Third, sadness. I do feel sad for him, and for his family. He has four young children; I have five. His death is currently being attributed to natural causes, but I don't think it's natural, exactly, for a 43-year-old man to die of a heart attack. This didn't need to go down as it did.

He was a bright and energetic man who came to believe, or at least to pretend to believe until he believed, that we are somehow very different, and that these differences are important, and not just important, but important enough to lie, cheat, and steal over, to attack by any means necessary. Because that is what he did -- he was the right's attack dog, and not just the right but the rabid right, on issues that under scrutiny turn out to be vapor; shibboleths; talking points and fabrications. He used means that were so beneath the term "journalism" that actual conservatives were repulsed and the only possible thing that neoconservatives could say in his defense was "well, whatever it takes."

His supporters probably would not be comfortable with Malcolm X's "by any means necessary," but seemed to be comfortable with Breitbart's comments calling for "capital punishment" for his critics. He wasn't winning converts, and wasn't winning for his cause, but was in it for, it appeared, fame and money, which makes this the saddest of all. One wonders if he suffered from bipolar disorder, and if so what his family suffered with him. Because after destroying ACORN, had he won some sort of victory worth winning? After getting a certain Mrs. Sherrod fired, based on a lie, had he achieved something worth achieving? Eyeballs, page counts, ad clicks; a legacy of dishonesty and vicious attacks. That's it. History may eventually judge him kindly, but unfortunately "the evil that men do lives after them; the good is oft interred with their bones" (Shakespeare, Julius Caesar).

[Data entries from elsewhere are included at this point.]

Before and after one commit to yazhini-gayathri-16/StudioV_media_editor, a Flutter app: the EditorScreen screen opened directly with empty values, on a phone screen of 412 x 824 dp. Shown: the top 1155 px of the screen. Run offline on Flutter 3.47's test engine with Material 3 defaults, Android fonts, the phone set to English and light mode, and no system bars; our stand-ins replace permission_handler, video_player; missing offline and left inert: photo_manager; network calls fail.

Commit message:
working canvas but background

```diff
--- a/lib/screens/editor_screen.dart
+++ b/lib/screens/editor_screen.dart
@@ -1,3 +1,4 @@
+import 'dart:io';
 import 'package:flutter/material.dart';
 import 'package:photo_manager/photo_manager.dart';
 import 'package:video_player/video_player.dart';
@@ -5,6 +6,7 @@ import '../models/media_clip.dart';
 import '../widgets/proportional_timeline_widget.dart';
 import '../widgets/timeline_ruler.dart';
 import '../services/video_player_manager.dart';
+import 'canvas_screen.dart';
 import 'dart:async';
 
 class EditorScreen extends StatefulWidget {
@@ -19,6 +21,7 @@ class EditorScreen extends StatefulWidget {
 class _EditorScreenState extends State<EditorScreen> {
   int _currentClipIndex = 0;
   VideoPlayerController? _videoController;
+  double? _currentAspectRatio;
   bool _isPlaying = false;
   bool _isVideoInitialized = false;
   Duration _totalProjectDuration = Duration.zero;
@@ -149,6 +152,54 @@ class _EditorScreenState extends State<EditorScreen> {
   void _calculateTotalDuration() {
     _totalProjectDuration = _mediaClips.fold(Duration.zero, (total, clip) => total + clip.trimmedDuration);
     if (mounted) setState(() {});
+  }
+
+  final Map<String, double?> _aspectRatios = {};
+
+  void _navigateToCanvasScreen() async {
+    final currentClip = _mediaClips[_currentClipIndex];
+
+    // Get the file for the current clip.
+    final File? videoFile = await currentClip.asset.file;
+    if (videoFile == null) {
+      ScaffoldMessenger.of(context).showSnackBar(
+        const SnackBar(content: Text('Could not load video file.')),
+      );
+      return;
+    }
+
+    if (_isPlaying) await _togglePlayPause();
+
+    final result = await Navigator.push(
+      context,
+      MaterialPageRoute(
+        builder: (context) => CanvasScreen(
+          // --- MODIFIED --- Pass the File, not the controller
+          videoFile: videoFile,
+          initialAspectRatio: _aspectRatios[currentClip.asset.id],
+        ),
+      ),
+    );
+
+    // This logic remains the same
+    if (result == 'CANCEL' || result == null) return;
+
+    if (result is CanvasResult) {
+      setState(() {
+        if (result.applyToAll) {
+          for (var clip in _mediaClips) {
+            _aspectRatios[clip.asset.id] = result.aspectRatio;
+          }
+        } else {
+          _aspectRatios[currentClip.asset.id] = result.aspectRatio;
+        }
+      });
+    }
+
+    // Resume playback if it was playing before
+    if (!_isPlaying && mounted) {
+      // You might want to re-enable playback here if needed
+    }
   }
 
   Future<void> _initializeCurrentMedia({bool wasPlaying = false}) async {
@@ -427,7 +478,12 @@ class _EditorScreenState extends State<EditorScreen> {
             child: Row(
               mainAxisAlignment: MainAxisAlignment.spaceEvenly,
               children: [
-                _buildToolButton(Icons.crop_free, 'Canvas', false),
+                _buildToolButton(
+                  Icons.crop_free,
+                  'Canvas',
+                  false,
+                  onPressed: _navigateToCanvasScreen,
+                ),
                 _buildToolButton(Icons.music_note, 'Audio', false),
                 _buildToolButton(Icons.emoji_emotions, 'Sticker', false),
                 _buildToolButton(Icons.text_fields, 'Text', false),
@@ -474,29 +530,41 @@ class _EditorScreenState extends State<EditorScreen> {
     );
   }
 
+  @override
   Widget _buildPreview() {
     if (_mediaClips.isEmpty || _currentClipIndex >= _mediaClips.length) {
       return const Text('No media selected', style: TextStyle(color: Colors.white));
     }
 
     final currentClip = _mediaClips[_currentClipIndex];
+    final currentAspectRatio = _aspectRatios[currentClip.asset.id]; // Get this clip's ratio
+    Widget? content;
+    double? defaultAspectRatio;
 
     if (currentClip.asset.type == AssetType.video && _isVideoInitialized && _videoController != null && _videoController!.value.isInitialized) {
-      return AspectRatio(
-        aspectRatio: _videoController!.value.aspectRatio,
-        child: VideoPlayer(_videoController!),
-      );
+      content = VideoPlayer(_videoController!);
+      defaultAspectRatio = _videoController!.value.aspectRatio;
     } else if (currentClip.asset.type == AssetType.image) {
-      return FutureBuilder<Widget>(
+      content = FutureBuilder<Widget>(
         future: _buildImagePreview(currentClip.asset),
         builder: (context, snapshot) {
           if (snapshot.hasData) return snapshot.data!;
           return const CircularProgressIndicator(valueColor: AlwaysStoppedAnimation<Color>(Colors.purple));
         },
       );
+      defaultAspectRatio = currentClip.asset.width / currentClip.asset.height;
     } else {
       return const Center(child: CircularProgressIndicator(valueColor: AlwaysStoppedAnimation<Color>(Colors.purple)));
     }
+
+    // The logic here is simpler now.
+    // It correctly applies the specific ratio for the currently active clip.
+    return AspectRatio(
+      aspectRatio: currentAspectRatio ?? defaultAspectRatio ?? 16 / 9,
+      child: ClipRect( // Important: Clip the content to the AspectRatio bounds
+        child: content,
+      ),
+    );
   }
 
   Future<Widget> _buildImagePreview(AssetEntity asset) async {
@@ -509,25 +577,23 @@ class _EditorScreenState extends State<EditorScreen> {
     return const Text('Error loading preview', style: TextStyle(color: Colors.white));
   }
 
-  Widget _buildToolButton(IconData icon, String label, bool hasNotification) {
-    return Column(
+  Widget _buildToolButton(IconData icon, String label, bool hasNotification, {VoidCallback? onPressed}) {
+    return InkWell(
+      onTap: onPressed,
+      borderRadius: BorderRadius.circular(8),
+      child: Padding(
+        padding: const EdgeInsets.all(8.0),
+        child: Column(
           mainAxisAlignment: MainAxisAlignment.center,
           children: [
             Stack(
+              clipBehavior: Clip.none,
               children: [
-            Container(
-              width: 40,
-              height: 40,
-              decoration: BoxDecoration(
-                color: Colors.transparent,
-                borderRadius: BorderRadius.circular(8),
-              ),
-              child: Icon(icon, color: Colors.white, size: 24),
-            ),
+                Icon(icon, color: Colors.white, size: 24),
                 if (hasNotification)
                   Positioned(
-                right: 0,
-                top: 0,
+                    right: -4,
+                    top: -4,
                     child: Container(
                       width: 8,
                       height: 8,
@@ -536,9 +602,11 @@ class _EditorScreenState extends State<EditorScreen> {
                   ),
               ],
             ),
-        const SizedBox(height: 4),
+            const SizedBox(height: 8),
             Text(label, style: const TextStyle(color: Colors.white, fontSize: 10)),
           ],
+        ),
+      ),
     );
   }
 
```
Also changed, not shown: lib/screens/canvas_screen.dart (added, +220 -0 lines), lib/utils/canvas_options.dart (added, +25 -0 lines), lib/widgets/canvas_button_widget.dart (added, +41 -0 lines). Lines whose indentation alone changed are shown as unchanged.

It is unfortunately true that some people seem to exist only as a counter-example, as an object lesson in how not to live one's life. It's as if in recent years he rediscovered himself as an attack dog; he found a talent for attacking, and after being carried around on the shoulders of his party and celebrated for it, it became addictive, and earned him a lot of money -- and became a ride he couldn't get off. I am sure that he was not, for his whole 43 years, this object lesson, but he certainly became it. Some good will come out of it, I believe; already, many institutions of journalism (The New York Times, NPR) are starting to publicly and humbly consider their responsibility not just to give face times to "both" sides of an issue, but to the truth.

I read that he was a nice guy in person, and that in college he wrote really funny and slightly surreal things and I have a feeling I would have liked to have known that guy. But Vader was seduced by the dark side of the force; and it's a harsh mistress, and Karma's a stone bitch. It was no way for a decent, talented family man to live, and no way for him to die, and I do pity him, even though he, or at least his persona, would would have had nothing but contempt for my compassion for him.